• _Required action_: Looking at the data below, count the lines that contain the string "sided". Write only the total.

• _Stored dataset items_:
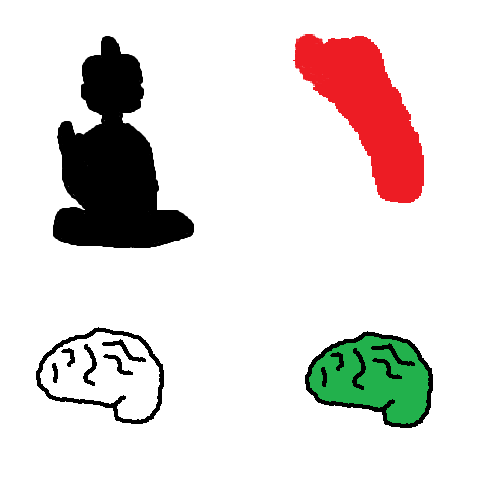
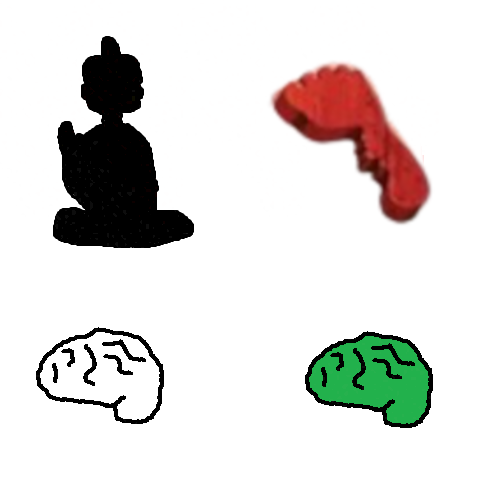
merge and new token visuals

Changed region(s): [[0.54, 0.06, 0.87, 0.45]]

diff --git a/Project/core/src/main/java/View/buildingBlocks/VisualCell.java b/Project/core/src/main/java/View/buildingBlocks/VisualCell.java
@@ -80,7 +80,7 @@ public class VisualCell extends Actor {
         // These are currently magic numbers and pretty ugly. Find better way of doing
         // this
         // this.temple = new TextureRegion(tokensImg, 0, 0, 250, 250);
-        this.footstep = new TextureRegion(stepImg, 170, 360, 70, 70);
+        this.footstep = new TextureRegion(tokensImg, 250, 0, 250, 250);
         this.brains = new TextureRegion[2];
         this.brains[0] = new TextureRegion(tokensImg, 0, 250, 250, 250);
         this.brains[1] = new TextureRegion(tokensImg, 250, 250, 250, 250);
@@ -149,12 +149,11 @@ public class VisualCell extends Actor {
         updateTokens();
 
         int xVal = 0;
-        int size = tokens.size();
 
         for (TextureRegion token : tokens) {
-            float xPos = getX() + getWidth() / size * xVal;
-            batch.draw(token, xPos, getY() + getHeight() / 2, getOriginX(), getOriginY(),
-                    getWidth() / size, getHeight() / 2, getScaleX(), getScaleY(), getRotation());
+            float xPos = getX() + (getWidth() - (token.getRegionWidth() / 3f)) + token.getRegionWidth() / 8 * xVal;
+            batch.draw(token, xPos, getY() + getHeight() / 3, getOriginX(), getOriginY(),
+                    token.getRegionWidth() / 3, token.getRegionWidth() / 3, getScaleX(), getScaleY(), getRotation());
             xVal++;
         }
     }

---

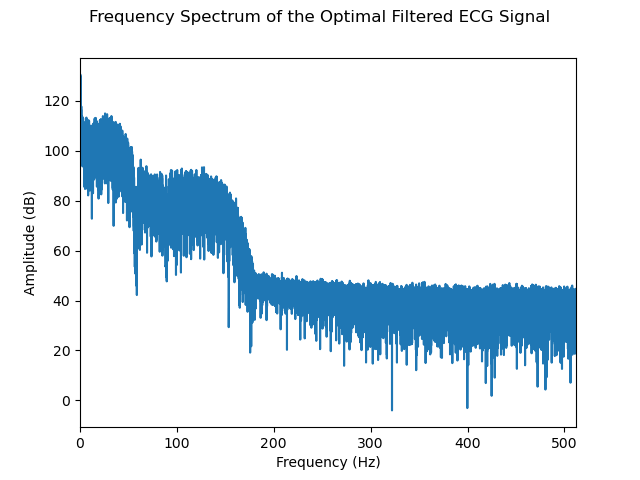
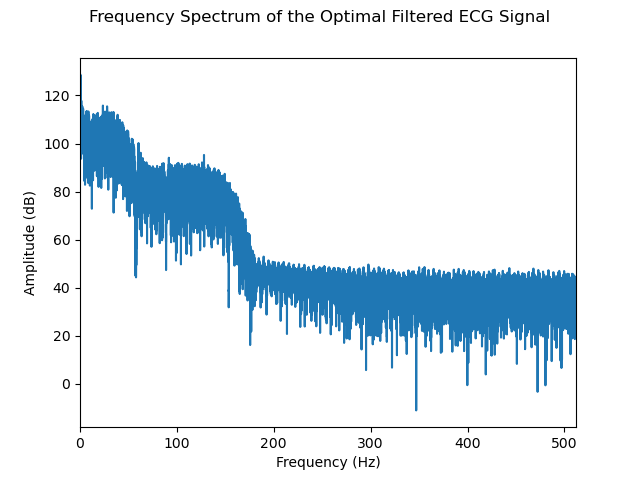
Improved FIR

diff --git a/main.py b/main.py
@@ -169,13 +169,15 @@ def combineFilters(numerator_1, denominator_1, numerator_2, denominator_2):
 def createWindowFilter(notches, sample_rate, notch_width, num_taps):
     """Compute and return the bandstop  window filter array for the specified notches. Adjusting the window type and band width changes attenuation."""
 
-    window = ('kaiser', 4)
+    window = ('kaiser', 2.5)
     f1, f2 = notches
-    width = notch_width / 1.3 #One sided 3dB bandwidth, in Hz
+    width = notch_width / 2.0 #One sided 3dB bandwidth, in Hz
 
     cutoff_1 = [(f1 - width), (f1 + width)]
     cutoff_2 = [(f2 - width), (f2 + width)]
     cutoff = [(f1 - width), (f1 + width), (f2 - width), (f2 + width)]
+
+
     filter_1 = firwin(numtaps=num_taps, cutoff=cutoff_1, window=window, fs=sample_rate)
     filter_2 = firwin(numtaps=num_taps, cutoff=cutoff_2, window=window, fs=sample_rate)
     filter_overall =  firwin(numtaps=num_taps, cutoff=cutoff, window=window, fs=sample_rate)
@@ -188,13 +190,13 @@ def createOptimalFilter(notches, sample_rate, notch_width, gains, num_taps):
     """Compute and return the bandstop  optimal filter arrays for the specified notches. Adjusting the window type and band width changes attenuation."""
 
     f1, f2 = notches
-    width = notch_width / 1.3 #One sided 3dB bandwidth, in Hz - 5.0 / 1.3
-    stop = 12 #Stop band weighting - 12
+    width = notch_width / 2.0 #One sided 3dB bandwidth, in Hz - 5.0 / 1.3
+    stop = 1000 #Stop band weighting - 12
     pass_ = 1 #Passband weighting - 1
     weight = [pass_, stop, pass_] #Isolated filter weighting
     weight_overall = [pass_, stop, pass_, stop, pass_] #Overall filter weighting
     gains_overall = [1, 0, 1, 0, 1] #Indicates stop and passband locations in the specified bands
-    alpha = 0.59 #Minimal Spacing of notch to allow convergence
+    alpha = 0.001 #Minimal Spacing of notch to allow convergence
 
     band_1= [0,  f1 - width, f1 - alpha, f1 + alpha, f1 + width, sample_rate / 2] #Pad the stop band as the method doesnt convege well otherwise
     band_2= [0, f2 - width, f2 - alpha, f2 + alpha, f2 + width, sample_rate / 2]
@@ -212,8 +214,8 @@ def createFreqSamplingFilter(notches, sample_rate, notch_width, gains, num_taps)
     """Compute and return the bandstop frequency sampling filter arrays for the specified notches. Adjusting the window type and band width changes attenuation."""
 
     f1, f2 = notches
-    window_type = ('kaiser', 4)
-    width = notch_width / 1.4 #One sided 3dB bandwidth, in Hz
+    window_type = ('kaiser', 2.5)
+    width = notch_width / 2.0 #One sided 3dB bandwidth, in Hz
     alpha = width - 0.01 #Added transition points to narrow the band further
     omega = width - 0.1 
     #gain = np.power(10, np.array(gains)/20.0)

==

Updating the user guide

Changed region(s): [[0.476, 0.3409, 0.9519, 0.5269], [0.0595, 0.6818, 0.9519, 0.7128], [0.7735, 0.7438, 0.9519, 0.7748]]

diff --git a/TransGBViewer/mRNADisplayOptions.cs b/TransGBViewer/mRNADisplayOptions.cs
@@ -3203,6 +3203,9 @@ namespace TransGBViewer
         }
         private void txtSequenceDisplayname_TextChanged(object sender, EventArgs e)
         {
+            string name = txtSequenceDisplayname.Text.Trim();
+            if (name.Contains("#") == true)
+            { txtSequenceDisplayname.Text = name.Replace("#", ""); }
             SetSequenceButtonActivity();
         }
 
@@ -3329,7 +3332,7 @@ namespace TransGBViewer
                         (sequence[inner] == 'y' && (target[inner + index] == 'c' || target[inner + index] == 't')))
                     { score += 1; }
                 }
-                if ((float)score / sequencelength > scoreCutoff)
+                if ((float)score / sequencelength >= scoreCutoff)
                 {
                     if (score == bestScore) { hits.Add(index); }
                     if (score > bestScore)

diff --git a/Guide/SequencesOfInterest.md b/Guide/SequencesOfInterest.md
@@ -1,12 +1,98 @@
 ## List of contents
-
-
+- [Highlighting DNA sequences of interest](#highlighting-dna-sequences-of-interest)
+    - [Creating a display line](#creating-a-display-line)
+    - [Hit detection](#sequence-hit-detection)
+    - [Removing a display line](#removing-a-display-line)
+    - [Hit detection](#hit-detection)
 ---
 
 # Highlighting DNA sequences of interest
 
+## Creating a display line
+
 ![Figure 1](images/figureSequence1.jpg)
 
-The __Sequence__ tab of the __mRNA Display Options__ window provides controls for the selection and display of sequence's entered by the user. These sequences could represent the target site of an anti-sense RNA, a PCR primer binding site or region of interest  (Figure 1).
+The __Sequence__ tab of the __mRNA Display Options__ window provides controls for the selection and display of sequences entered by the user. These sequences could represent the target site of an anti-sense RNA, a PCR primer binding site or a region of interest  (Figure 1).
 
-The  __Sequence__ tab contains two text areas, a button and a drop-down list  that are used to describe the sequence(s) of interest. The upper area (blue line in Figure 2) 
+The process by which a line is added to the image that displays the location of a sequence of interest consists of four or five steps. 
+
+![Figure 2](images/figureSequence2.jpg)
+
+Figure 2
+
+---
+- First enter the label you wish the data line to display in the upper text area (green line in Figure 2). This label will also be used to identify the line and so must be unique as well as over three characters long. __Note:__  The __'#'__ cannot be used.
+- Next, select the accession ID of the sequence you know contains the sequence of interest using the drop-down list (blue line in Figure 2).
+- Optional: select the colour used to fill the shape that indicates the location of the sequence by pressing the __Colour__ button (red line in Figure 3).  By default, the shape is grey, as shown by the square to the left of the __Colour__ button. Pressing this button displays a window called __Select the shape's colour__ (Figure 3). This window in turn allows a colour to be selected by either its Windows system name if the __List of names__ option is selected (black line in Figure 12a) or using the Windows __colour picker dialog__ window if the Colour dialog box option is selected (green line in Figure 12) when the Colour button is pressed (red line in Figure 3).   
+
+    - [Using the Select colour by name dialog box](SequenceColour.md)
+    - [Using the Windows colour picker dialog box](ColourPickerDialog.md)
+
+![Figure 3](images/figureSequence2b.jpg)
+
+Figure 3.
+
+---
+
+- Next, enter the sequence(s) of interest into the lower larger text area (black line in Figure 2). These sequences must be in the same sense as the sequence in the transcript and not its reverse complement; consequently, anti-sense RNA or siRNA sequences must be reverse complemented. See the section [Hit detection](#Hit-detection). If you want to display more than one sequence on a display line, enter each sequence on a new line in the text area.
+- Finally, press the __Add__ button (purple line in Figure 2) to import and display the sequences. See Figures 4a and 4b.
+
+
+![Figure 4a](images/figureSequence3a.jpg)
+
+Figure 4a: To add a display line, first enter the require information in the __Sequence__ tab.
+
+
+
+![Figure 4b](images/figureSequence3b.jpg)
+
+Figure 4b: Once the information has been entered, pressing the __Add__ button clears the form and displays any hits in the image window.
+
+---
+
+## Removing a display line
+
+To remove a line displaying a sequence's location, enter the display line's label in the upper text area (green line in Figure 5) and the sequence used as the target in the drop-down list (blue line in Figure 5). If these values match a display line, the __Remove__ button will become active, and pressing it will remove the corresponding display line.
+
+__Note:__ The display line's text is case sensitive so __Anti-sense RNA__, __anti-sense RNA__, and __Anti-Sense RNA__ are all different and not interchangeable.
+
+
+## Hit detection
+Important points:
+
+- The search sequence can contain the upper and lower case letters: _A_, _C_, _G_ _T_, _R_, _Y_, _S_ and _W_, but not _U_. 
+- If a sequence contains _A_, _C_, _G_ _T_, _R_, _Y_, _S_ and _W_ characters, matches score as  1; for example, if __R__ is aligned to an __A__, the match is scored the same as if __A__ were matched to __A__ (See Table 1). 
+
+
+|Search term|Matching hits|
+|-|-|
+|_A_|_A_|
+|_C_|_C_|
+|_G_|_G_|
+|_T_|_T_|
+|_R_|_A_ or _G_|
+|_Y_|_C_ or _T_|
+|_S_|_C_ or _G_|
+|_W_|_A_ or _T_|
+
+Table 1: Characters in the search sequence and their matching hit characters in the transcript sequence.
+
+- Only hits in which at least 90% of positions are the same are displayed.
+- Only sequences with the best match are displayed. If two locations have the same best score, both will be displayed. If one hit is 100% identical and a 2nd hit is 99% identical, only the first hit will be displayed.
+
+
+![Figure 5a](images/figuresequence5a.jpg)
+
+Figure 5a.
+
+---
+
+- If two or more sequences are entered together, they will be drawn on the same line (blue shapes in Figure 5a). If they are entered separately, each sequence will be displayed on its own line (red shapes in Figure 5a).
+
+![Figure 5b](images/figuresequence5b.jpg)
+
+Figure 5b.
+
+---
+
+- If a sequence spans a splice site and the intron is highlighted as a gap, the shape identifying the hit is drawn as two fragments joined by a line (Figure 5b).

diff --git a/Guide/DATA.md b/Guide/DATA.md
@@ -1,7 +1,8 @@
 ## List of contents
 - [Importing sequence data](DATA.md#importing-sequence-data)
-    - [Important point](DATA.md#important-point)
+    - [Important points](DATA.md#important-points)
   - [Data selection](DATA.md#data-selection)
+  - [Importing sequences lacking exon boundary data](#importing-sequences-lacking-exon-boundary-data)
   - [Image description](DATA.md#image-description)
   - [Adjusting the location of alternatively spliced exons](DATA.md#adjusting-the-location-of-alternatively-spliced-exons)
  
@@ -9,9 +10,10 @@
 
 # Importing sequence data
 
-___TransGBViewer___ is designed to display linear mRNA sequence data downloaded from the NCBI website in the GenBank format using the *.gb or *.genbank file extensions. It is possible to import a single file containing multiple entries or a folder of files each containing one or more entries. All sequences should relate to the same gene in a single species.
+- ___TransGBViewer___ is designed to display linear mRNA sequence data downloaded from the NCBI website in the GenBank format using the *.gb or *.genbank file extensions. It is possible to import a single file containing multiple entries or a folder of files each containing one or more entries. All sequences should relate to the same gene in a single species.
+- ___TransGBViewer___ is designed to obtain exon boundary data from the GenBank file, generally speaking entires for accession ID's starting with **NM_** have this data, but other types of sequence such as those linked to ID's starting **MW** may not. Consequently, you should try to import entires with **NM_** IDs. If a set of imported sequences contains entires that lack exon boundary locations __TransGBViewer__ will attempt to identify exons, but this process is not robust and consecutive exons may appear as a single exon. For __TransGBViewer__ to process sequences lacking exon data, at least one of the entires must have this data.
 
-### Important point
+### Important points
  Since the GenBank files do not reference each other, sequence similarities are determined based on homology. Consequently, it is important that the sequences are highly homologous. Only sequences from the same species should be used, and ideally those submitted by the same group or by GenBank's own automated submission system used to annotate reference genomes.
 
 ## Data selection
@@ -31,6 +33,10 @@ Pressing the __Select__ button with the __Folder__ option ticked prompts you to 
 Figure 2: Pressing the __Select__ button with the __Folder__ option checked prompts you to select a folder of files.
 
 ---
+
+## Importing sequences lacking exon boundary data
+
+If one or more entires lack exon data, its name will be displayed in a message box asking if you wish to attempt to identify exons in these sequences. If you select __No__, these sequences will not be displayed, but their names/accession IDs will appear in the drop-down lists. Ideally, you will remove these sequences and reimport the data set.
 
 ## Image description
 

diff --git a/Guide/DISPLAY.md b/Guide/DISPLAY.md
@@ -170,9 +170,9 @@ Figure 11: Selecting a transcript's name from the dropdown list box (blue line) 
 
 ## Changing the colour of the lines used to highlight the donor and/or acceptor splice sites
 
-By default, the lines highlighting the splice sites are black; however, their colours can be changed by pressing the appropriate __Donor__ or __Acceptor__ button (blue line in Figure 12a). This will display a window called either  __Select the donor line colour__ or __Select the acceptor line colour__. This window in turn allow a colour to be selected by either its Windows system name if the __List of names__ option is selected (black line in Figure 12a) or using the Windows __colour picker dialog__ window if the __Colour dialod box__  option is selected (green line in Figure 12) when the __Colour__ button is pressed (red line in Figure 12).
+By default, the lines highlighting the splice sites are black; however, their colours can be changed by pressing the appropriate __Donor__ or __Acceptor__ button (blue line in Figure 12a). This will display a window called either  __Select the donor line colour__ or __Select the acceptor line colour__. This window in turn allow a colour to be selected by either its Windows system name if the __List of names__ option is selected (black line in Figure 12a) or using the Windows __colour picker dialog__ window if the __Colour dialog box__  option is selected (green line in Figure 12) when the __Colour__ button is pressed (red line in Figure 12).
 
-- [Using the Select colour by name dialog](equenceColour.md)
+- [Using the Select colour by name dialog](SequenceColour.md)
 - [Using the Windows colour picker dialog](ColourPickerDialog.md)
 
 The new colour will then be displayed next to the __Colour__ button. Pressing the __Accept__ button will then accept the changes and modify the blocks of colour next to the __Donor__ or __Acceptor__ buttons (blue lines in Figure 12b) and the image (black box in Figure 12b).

• _Completed task_: 6